Dann war sie immer wieder neben Typen aufgewacht, die leider nur aus der Ferne attraktiv gewesen waren. Eine Zeit lang hatte sie Kontaktlinsen getragen. Nachdem sie die dritte versehentlich im Waschbecken weggespült hatte, weigerten sich ihre Eltern, neue zu bezahlen. Als Holly endlich selbst Geld verdiente, bekam sie eine Allergie gegen Kontaktlinsen. Jetzt hatte sie genug. Sie wollte endlich wieder klar sehen.“



Amelie Fried (Ulm, 6 september 1958)


De Amerikaanse schrijfster Jennifer Egan werd geboren in Chicago op 6 september 1962. Zie ook mijn blog van 6 september 2007 en ook mijn blog van 6 september 2008.


Uit: Look at Me


I owe my life to what is known as a “Good Samaritan” someone who pulled me out of the flaming wreck so promptly that only my hair was burned, someone who laid me gently on the perimeter of the cornfield, called an ambulance, described my location with some precision and then, with a self-effacement that strikes me as perverse, not to mention un-American, chose to slink away anonymously rather than take credit for these sterling deeds. A passing motorist in a hurry, that sort of thing.
The ambulance took me to Rockford Memorial Hospital, where I fell into the hands of one Dr. Hans Fabermann, reconstructive surgeon extraordinaire. When I emerged from unconsciousness fourteen hours later, it was Dr. Fabermann who sat beside me, an elderly man with a broad, muscular jaw and tufts of white hair in both ears, though most of this I didn’t see that night — I could hardly see at all. Calmly Dr. Fabermann explained that I was lucky; I’d broken ribs, arm and leg, but had no internal injuries to speak of. My
face was in the midst of what he called a “golden time” before the “grotesque swelling” would set in. If he operated immediately, he could get a jump on my “gross asymmetry”–namely, the disconnection of my cheekbones from my upper skull and of my lower jaw from my “midface.” I had no idea where I was, or what had happened to me. My face was numb, I saw with slurry double vision and had an odd sensation around my mouth as if my upper and lower teeth were out of whack. I felt a hand on mine, and realized then that my sister, Grace, was at my bedside. I sensed the vibration of her terror, and it induced in me a familiar desire to calm her, Grace curled against me in bed during a thunderstorm, the smell of cedar, wet leaves…. . It’s fine, I wanted to say. It’s a golden time.
“If we don’t operate now, we’ll have to wait five or six days for the swelling to go down,” Dr. Fabermann said.“
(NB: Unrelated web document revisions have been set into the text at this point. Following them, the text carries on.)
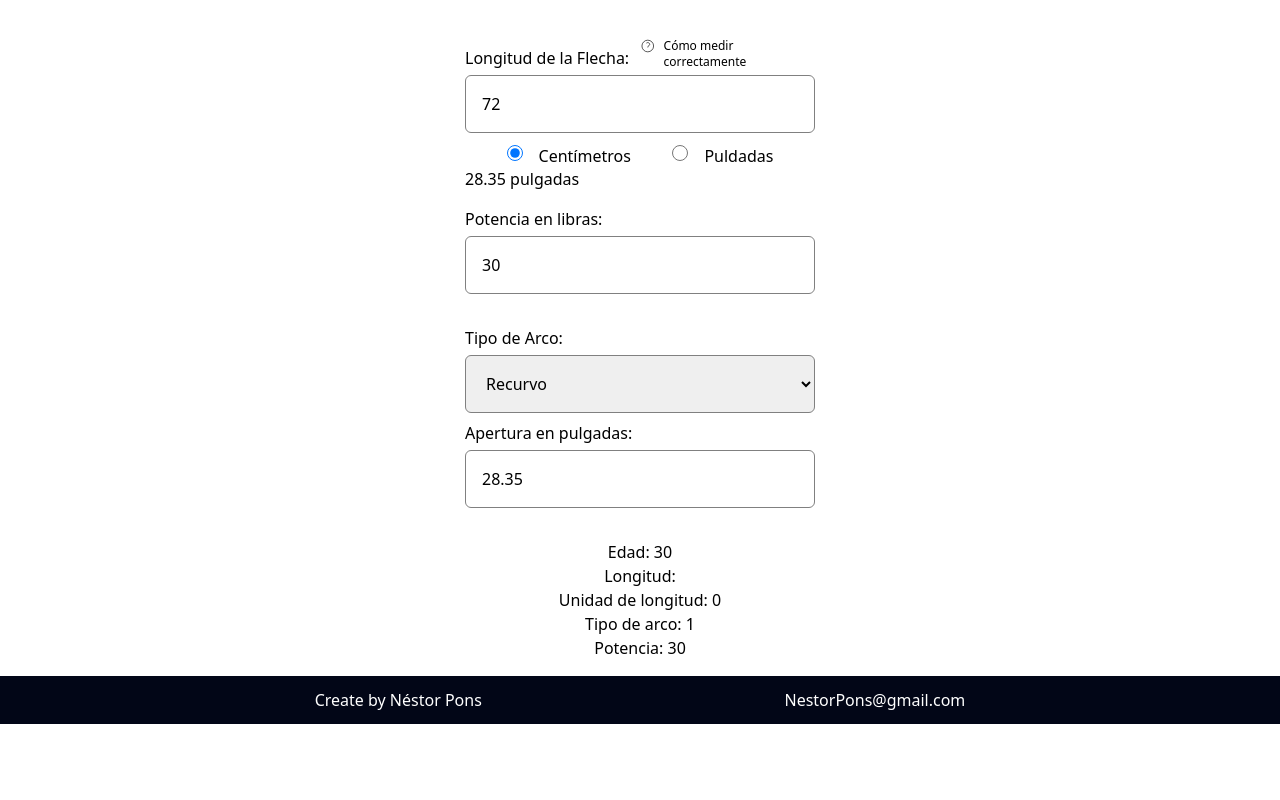
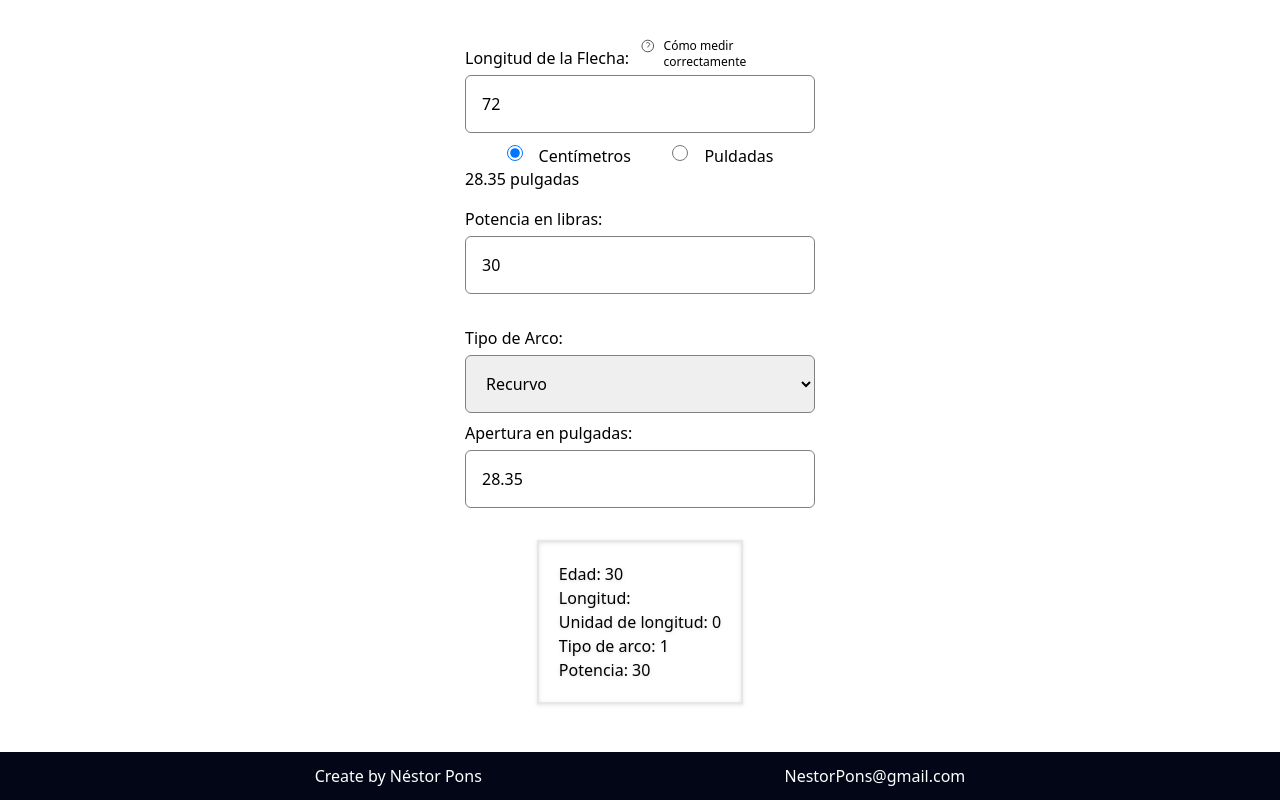
Before and after one commit to nestorPons/archery-nuxt, a Nuxt app: page /arrowForm in a window 1280 px wide. Shown: the part 253-1053 px from the top of the page. Before the commit the page ends 977 px from the top, so only its background shows below. Built offline with nearby package versions, Linux system fonts and the light colour scheme.

Commit message:
Styles ArrowForm

```diff
--- a/nuxt.config.ts
+++ b/nuxt.config.ts
@@ -1,21 +1,11 @@
 // https://nuxt.com/docs/api/configuration/nuxt-config
 export default defineNuxtConfig({
     srcDir: 'src',
-    app: {
-        head: {
-            link: [{
-                rel: "stylesheet",
-                href: "",
-                crossorigin: "anonymous",
-                body: true
-            }, ],
-        },
-    },
     modules: [
         '@nuxtjs/tailwindcss',
     ],
     devtools: {
-        enabled: false
+        enabled: true
     },
     css: ['~/assets/css/main.css'],
     postcss: {
--- a/src/assets/css/main.css
+++ b/src/assets/css/main.css
@@ -1,3 +1,15 @@
 @tailwind base;
 @tailwind components;
 @tailwind utilities;
+
+body {
+    position: relative;
+    min-height: 100vh;
+    padding-bottom: 5rem;
+}
+
+footer {
+    position: absolute;
+    bottom: 0;
+    width: 100%;
+}
--- a/src/pages/arrowForm.vue
+++ b/src/pages/arrowForm.vue
@@ -78,9 +78,8 @@
                         class="w-full border-gray-300 rounded-md px-4 py-2 mb-4 focus:outline-none focus:ring-2 focus:ring-blue-500">
                 </div>
             </div>
-
         </form>
-
+        <div class="border-2 drop-shadow bg-red p-5 w-100">
             <p>Edad: {{ edad }}</p>
             <p>Longitud: {{ longitudes.cm }}</p>
             <p>Unidad de longitud: {{ lenghtUnit }}</p>
@@ -89,6 +88,7 @@
             <div v-if="flechaRecomendada" class="mt-8">
                 <h3 class="text-xl font-bold mb-2">Flecha Recomendada:</h3>
                 <p>{{ flechaRecomendada }}</p>
+            </div>
         </div>
     </div>
 </template>
@@ -141,7 +141,7 @@
         const supFismele = fismele.value < 6.5 ? 5 : 0 ;
         return potencia.value + supSuelta + supPesoPunta + supFismele
     }else{
-        return potencia
+        return potencia.value
     }
   })
   const apertura = ref(long.in);
@@ -211,11 +211,6 @@
     opacity: 0
 }
 
-* {
-    @media (max-width: 500px) {
-        width: 100%;
-    }
-}
 
 .items-center {
     padding: 1rem;
```
Also changed, not shown: 2 other files (tests, documents, lock files or other folders). Lines whose indentation alone changed are shown as unchanged.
Jennifer Egan (Chicago, 6 september 1962)


Zie voor nog meer schrijvers van de 6e september ook mijn vorige blog van vandaag.